The Abbey’s website says, “The idea for this image may have come from a dream that Elizabeth’s brother in law (the Earl of Huntingdon) had experienced when a skeleton had appeared at the foot of his bed, which then crept up under the bedclothes between husband and wife. … It is said that one night a robber broke into the Church but was so horrified at seeing the figure of Death in the moonlight that he dropped his crowbar and fled in terror. The crowbar was displayed for many years beside the monument but it no longer remains.”


“Wherever there is a phonograph the musical instrument is displaced. The time is coming when no one will be ready to submit himself to the ennobling discipline of learning music. Everyone will have their ready-made or ready-pirated music in their cupboards.”

— John Philip Sousa, New York Morning Telegraph, June 12, 1906

In a Word

n. a lover of books

Created by Slovakian artist Matej Kren, the Idiom Installation in Prague’s municipal library seems to present an infinite tower of books, thanks to some conveniently placed mirrors.

It debuted at the São Paulo International Biennial in 1995 and moved permanently Prague in 1998.

Art and Commerce

Before the 19th century, containers did not come in standard sizes, and students in the 1400s were taught to “gauge” their capacity as part of their standard mathematical education:

There is a barrel, each of its ends being 2 bracci in diameter; the diameter at its bung is 2 1/4 bracci and halfway between bung and end it is 2 2/9 bracci. The barrel is 2 bracci long. What is its cubic measure?
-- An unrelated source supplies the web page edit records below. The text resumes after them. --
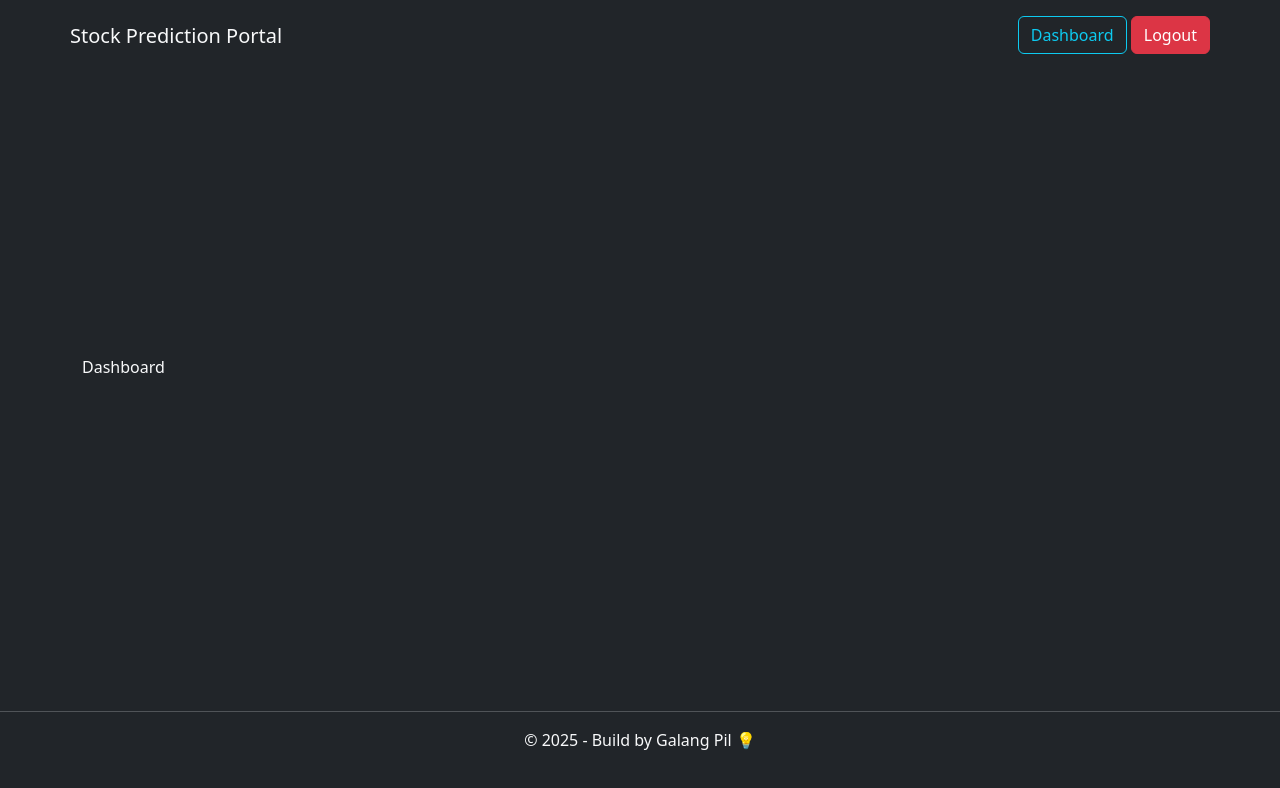
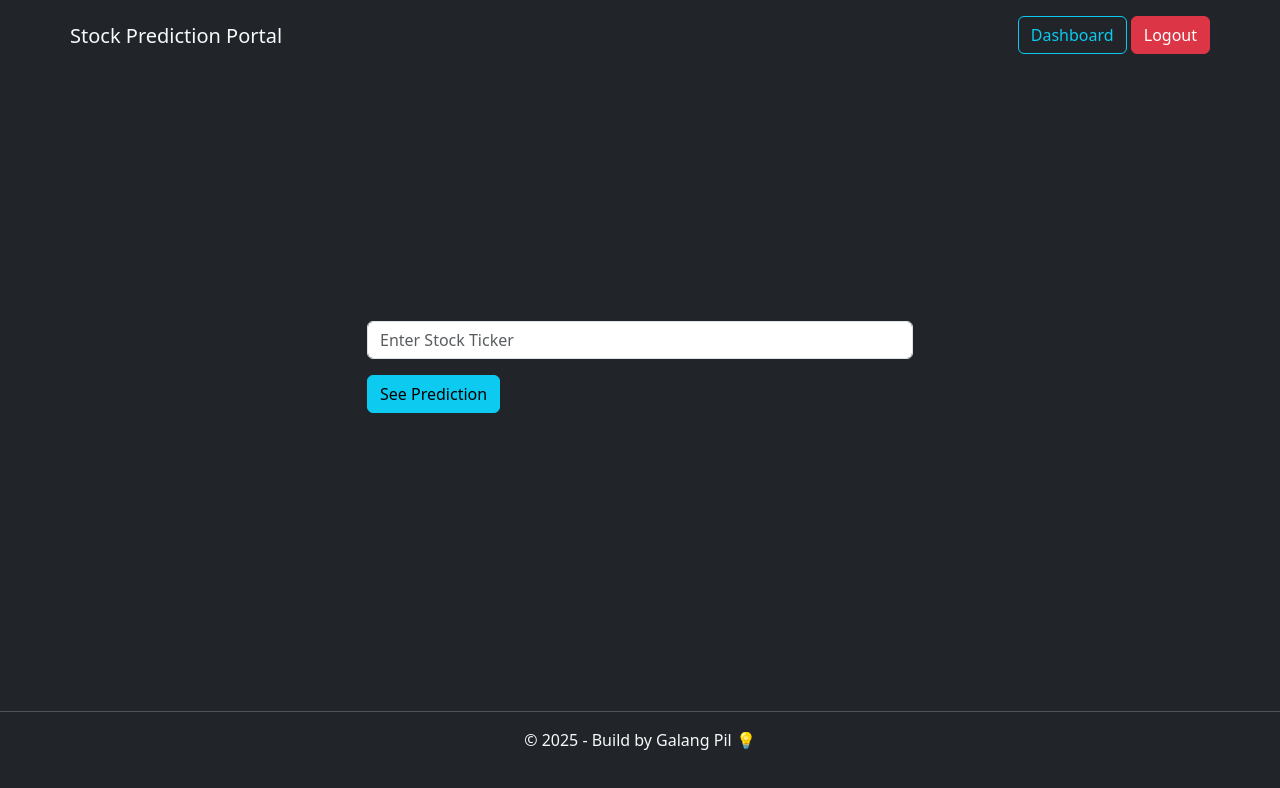
Before and after one commit to galangpiliang/stock-prediction-portal, a React (Vite) app in the folder frontend-react/: page /dashboard in a window 1280 px wide. Shown: the top 788 px of the page. Built offline with nearby package versions, Linux system fonts and the light colour scheme; no server answers; sample sign-in values are in the browser's storage.

Commit message:
Accepting Stock Ticker From React

```diff
--- a/frontend-react/src/axiosInstance.js
+++ b/frontend-react/src/axiosInstance.js
@@ -1,6 +1,11 @@
 import axios from "axios";
 
 const baseURL = import.meta.env.VITE_BACKEND_BASE_API;
+
+if (!baseURL) {
+  	console.error("Missing backend API URL. Please configure your environment.");
+	alert("Configuration error: API URL missing.");
+}
 
 const axiosInstance = axios.create({
 	baseURL,
--- a/frontend-react/src/components/Login.jsx
+++ b/frontend-react/src/components/Login.jsx
@@ -1,5 +1,5 @@
 import React, {useContext, useState} from 'react'
-import axios from 'axios'
+import axiosInstance from '../axiosInstance'
 import { FontAwesomeIcon } from '@fortawesome/react-fontawesome'
 import { faSpinner } from '@fortawesome/free-solid-svg-icons'
 import { AuthContext } from '../AuthProvider'
@@ -21,7 +21,7 @@ const Login = () => {
 
         try {
             SetError('')
-            const response = await axios.post('http://127.0.0.1:8000/api/v1/token/', userData)
+            const response = await axiosInstance.post('/token/', userData)
             localStorage.setItem('accessToken', response.data.access)
             localStorage.setItem('refreshToken', response.data.refresh)
             console.log('Login successful')
--- a/frontend-react/src/components/Register.jsx
+++ b/frontend-react/src/components/Register.jsx
@@ -1,5 +1,5 @@
 import React, {useState} from 'react'
-import axios from 'axios'
+import axiosInstance from '../axiosInstance'
 import { FontAwesomeIcon } from '@fortawesome/react-fontawesome'
 import { faSpinner } from '@fortawesome/free-solid-svg-icons'
 
@@ -22,7 +22,7 @@ const Register = () => {
         try {
             SetSuccess(false)
             SetErrors({})
-            const response = await axios.post('http://127.0.0.1:8000/api/v1/register/', userData)
+            const response = await axiosInstance.post('/register/', userData)
             console.log('Response Data ==>', response)
             console.log('Registration Successful')
             SetSuccess(true)
--- a/frontend-react/src/components/dashboard/Dashboard.jsx
+++ b/frontend-react/src/components/dashboard/Dashboard.jsx
@@ -1,12 +1,14 @@
-import React, { useEffect } from 'react'
-import axiosInstance from '../../axiosinstance'
+import React, { useEffect, useState } from 'react'
+import axiosInstance from '../../axiosInstance'
 
 const Dashboard = () => {
+	const [stockTicker, setStockTicker] = useState('')
+
 	useEffect(() => {
 		const fetchProtectedData = async () => {
 			try {
 				const response = await axiosInstance.get('/protected-view')
-				console.log('Success:', response.data)
+				console.log('Success:', response)
 			} catch (error) {
 				console.error('Error fetching data:', error)
 			}
@@ -16,7 +18,16 @@ const Dashboard = () => {
 	}, [])
 
 	return (
-		<div className='text-light container'>Dashboard</div>
+		<div className="container">
+			<div className="row">
+				<div className="col-md-6 mx-auto">
+					<form action="">
+						<input type="text" className='form-control' placeholder='Enter Stock Ticker' onChange={(e) => setStockTicker(e.target.value)} required />
+						<button type="submit" className='btn btn-info mt-3'>See Prediction</button>
+					</form>
+				</div>
+			</div>
+		</div>
 	)
 }
 
```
This is like a pair of truncated cones. Square the diameter at the ends: 2 × 2 = 4. Then square the median diameter 2 2/9 × 2 2/9 = 4 76/81. Add them together: 8 76/81. Multiply 2 × 2 2/9 = 4 4/9. Add this to 8 76/81 = 13 31/81. Divide by 3 = 4 112/243 … Now square 2 1/4 = 2 1/4 × 2 1/4 = 5 1/16. Add it to the square of the median diameter: 5 5/16 + 4 76/81 = 10 1/129. Multiply 2 2/9 × 2 1/4 = 5. Add this to the previous sum: 15 1/129. Divide by 3: 5 1/3888. Add it to the first result: 4 112/243 + 5 1/3888 = 9 1792/3888. Multiply this by 11 and then divide by 14 [i.e. multiply by π/4]: the final result is 7 23600/54432. This is the cubic measure of the barrel.

Interestingly, this practice informed the art of the time — this exercise is from a mathematical handbook for merchants by Piero della Francesca, the Renaissance painter. Because many artists had attended the same lay schools as business people, they could invoke the same mathematical training in their work, and visual references that recalled these skills became a way to appeal to an educated audience. “The literate public had these same geometrical skills to look at pictures with,” writes art historian Michael Baxandall. “It was a medium in which they were equipped to make discriminations, and the painters knew this.”

(Michael Baxandall, Painting and Experience in Fifteenth Century Italy, 1988.)

04/10/2021 UPDATE: A reader suggests that there’s a typo in the original reference here. If 9 1792/3888 is changed to 9 1793/3888, the final result is 7 23611/54432, which is exactly the result obtained by integration using the approximation π = 22/7. (Thanks, Mariano.)

Out of the Way

Thomas Heatherwick designed this “rolling bridge” in 2002 as part of a redevelopment of London’s Paddington Basin. When not in use it curls into an octagon half the width of the waterway, and when extended the eight sections form a 12-meter footbridge.

It won the 2005 British Structural Steel Design Award in 2005.

A Rare Voice

Only one castrato made solo recordings — Alessandro Moreschi performed for the Gramophone & Typewriter Company in 1902 and 1904, when he was in his mid-40s. For 30 years he had sung as first soprano in the Sistine Chapel Choir, but in 1903 Pius X ordered that the remaining castrati be replaced by boys. He died in 1922 and lies in Rome.